Secretary Rumsfeld says some changes are inevitable, and that political considerations are legitimate as Iraq makes the transition to an elected government. But he says he urged Iraq's new leaders not to make unnecessary changes in key military positions, and in the ministries of Defense and Interior that supervise the security forces.
"To have success in the security forces, you have to have several things," he said. "And these are the words I used, 'You need to have competent people.'"
Secretary Rumsfeld did not directly refer to the dispute between Shi'ite and Sunni factions in Iraq. The election victory of parties representing the country's Shi'ite majority has raised concerns that the new leaders may oust experienced Sunni military officers and civilian officials, because of their work for the former regime.
But Secretary Rumsfeld says even changing too often from one competent official or military officer to another would have a detrimental effect on the crucial effort to defeat the country's insurgency.
"We talked about trying to avoid undue turbulence," he said. "In other words, you can have equally competent people, but if you keep changing them, there's slippage. There just inevitably is slippage. And we can't afford slippage. If they want to reduce the level of the insurgency, having competent people and avoiding unnecessary turbulence is a high priority."
At the same news conference, the top U.S. military officer, General Richard Myers, acknowledged it is taking longer for Iraq's new leaders to form a government than U.S. officials had hoped. He said political progress in Iraq is important in fighting the insurgency for more than just military reasons.
"For things to work in Iraq, you've got to work against, what we said, all these lines of operation, of which good governance is one, which means the political process must go forward," he said. "We must have a cabinet appointed here very quickly. People must focus on two things - developing a constitution and developing their ministries into functioning ministries that continue to help. And that's what will give the disenfranchised and the various sects hope. And that's got to be part of the strategy."
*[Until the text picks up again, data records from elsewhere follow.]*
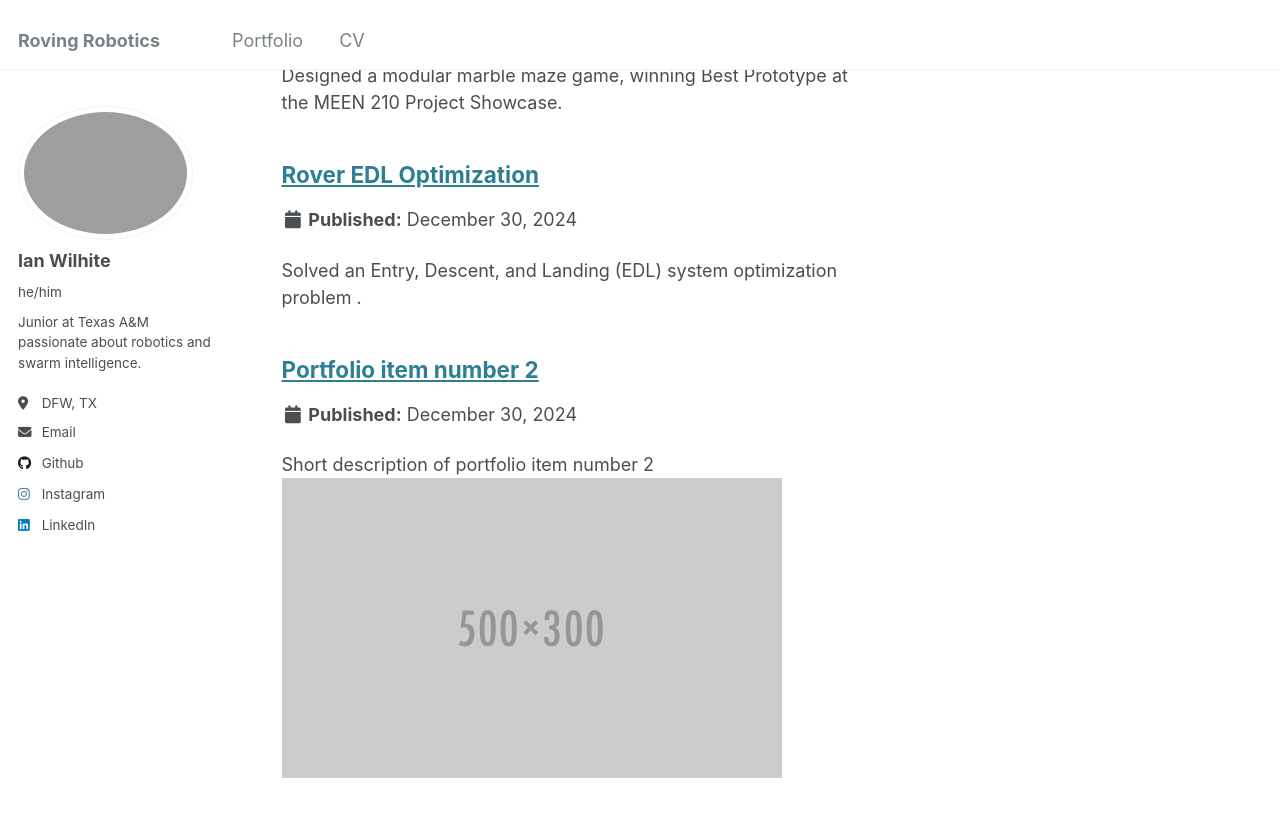
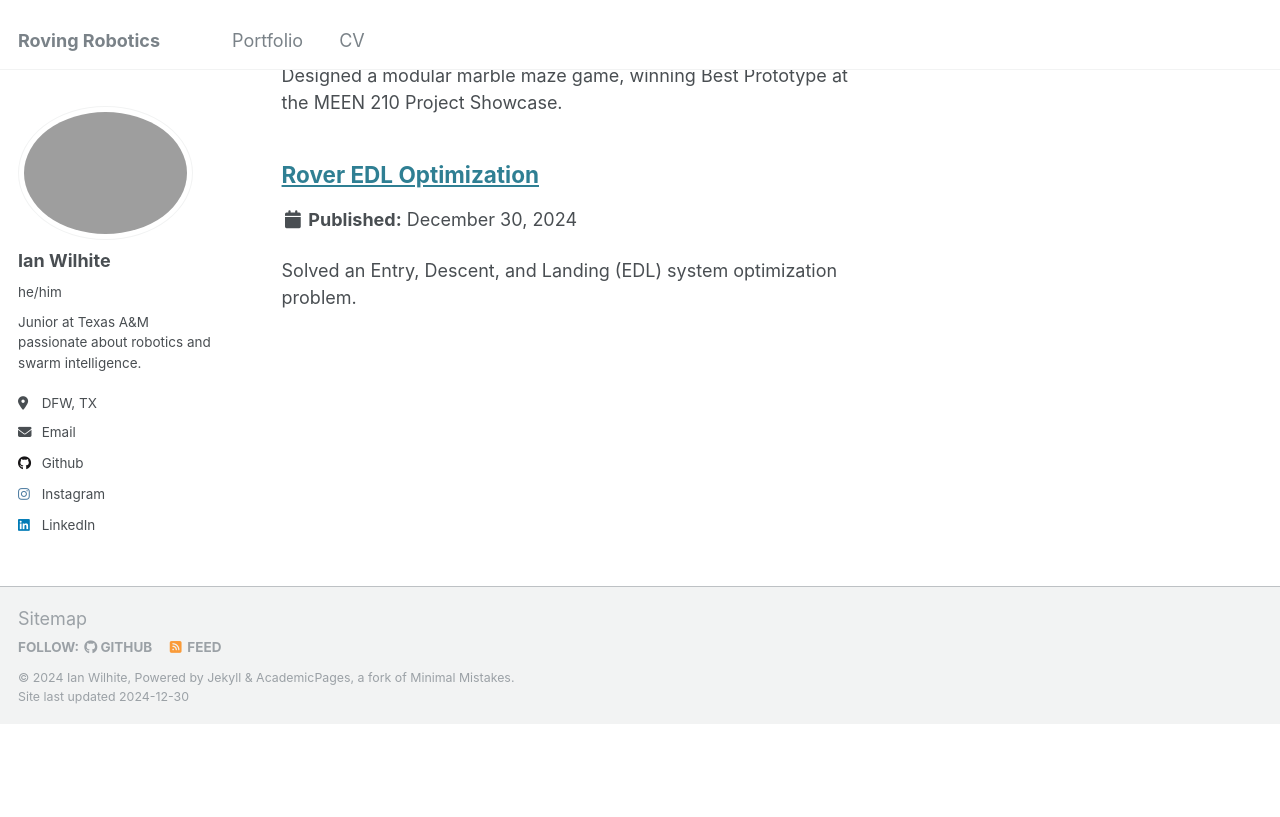
Before and after one commit to Ian-Wilhite/Ian-Wilhite.github.io, a Jekyll site: the page built from _pages/portfolio.html, in a window 1280 px wide and 900 px high, scrolled down 628 px. Shown: the top 817 px of the window. Built offline with Jekyll 4.4.1, drawn with Linux system fonts in a browser that asks for light colours; after the commit the page ends 1352 px from its top, so only the background shows below that.

Commit message:
remove extra files

```diff
--- a/_portfolio/portfolio-2.html
+++ /dev/null
@@ -1,7 +0,0 @@
----
-title: "Portfolio item number 2"
-excerpt: "Short description of portfolio item number 2 <br/><img src='/images/500x300.png'>"
-collection: portfolio
----
-
-This is an item in your portfolio. It can be have images or nice text. If you name the file .md, it will be parsed as markdown. If you name the file .html, it will be parsed as HTML.
```
Also changed, not shown: _portfolio/RoverEDL.md (+1 -1 lines).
General Myers said economic improvements are also essential to give Iraqis more confidence in the future under the planned political process, and convince more of them to help fight the insurgents by providing information about it to the coalition and the new Iraqi security forces.
He says the capture of 10 men suspected of involvement in the shooting down of a civilian helicopter near Baghdad last week came from information provided by a concerned citizen. And he says that is only one example of such cooperation, which he says has been growing, and he predicts will grow more as the political process proceeds.